#### EXERCISE PROMPT
Return all of the data exactly, with nothing left out but the pictures.

————

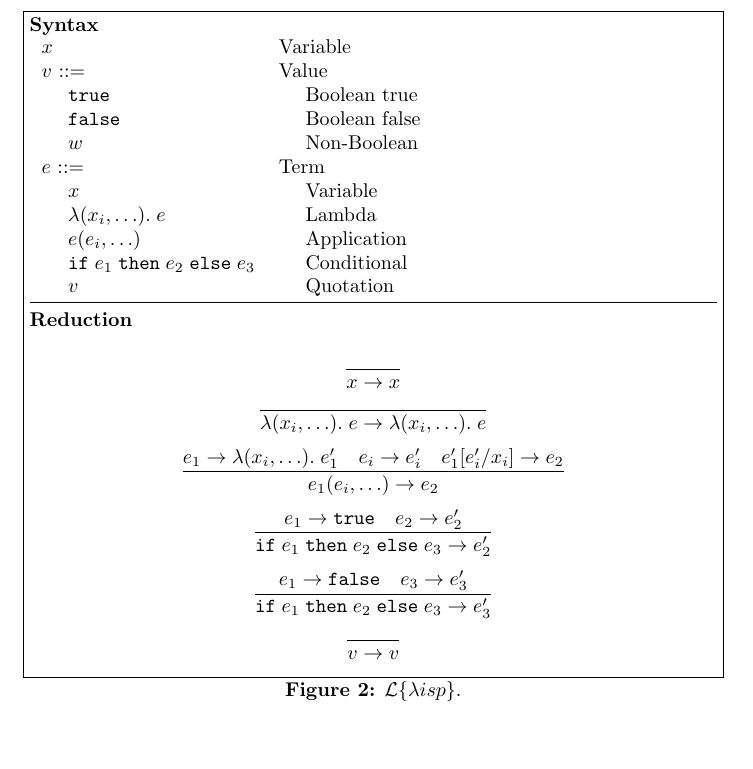
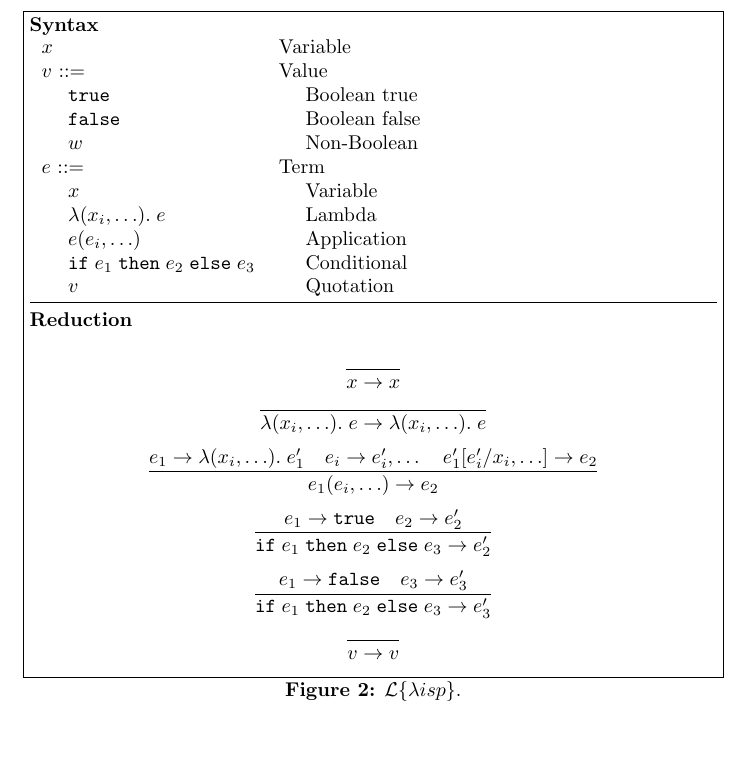
Before and after one commit to rightfold/fructose, a LaTeX paper (doc/Fructose.tex): part of page 3 of 3, cut so that both start at the same text. Compiled offline with pdfLaTeX.

Commit message:
Reduce all arguments and substitute all parameters, not just the first ones

```diff
--- a/doc/Fructose.tex
+++ b/doc/Fructose.tex
@@ -90,7 +90,7 @@ $e$ ::= & Term \\
 
 $$\frac{}{x \rightarrow x}$$
 $$\frac{}{\lambda(x_i, \dots).\;e \rightarrow \lambda(x_i, \dots).\;e}$$
-$$\frac{e_1 \rightarrow \lambda(x_i, \dots).\;e_1' \quad e_i \rightarrow e_i' \quad e_1'[e_i' / x_i] \rightarrow e_2}{e_1(e_i, \dots) \rightarrow e_2}$$
+$$\frac{e_1 \rightarrow \lambda(x_i, \dots).\;e_1' \quad e_i \rightarrow e_i', \dots \quad e_1'[e_i' / x_i, \dots] \rightarrow e_2}{e_1(e_i, \dots) \rightarrow e_2}$$
 $$\frac{e_1 \rightarrow \mathtt{true} \quad e_2 \rightarrow e_2'}{\mathtt{if}\;e_1\;\mathtt{then}\;e_2\;\mathtt{else}\;e_3 \rightarrow e_2'}$$
 $$\frac{e_1 \rightarrow \mathtt{false} \quad e_3 \rightarrow e_3'}{\mathtt{if}\;e_1\;\mathtt{then}\;e_2\;\mathtt{else}\;e_3 \rightarrow e_3'}$$
 $$\frac{}{v \rightarrow v}$$
```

————

#### EXERCISE RESPONSE
Before and after one commit to rightfold/fructose, a LaTeX paper (doc/Fructose.tex): part of page 3 of 3, cut so that both start at the same text. Compiled offline with pdfLaTeX.

Commit message:
Reduce all arguments and substitute all parameters, not just the first ones

```diff
--- a/doc/Fructose.tex
+++ b/doc/Fructose.tex
@@ -90,7 +90,7 @@ $e$ ::= & Term \\
 
 $$\frac{}{x \rightarrow x}$$
 $$\frac{}{\lambda(x_i, \dots).\;e \rightarrow \lambda(x_i, \dots).\;e}$$
-$$\frac{e_1 \rightarrow \lambda(x_i, \dots).\;e_1' \quad e_i \rightarrow e_i' \quad e_1'[e_i' / x_i] \rightarrow e_2}{e_1(e_i, \dots) \rightarrow e_2}$$
+$$\frac{e_1 \rightarrow \lambda(x_i, \dots).\;e_1' \quad e_i \rightarrow e_i', \dots \quad e_1'[e_i' / x_i, \dots] \rightarrow e_2}{e_1(e_i, \dots) \rightarrow e_2}$$
 $$\frac{e_1 \rightarrow \mathtt{true} \quad e_2 \rightarrow e_2'}{\mathtt{if}\;e_1\;\mathtt{then}\;e_2\;\mathtt{else}\;e_3 \rightarrow e_2'}$$
 $$\frac{e_1 \rightarrow \mathtt{false} \quad e_3 \rightarrow e_3'}{\mathtt{if}\;e_1\;\mathtt{then}\;e_2\;\mathtt{else}\;e_3 \rightarrow e_3'}$$
 $$\frac{}{v \rightarrow v}$$
```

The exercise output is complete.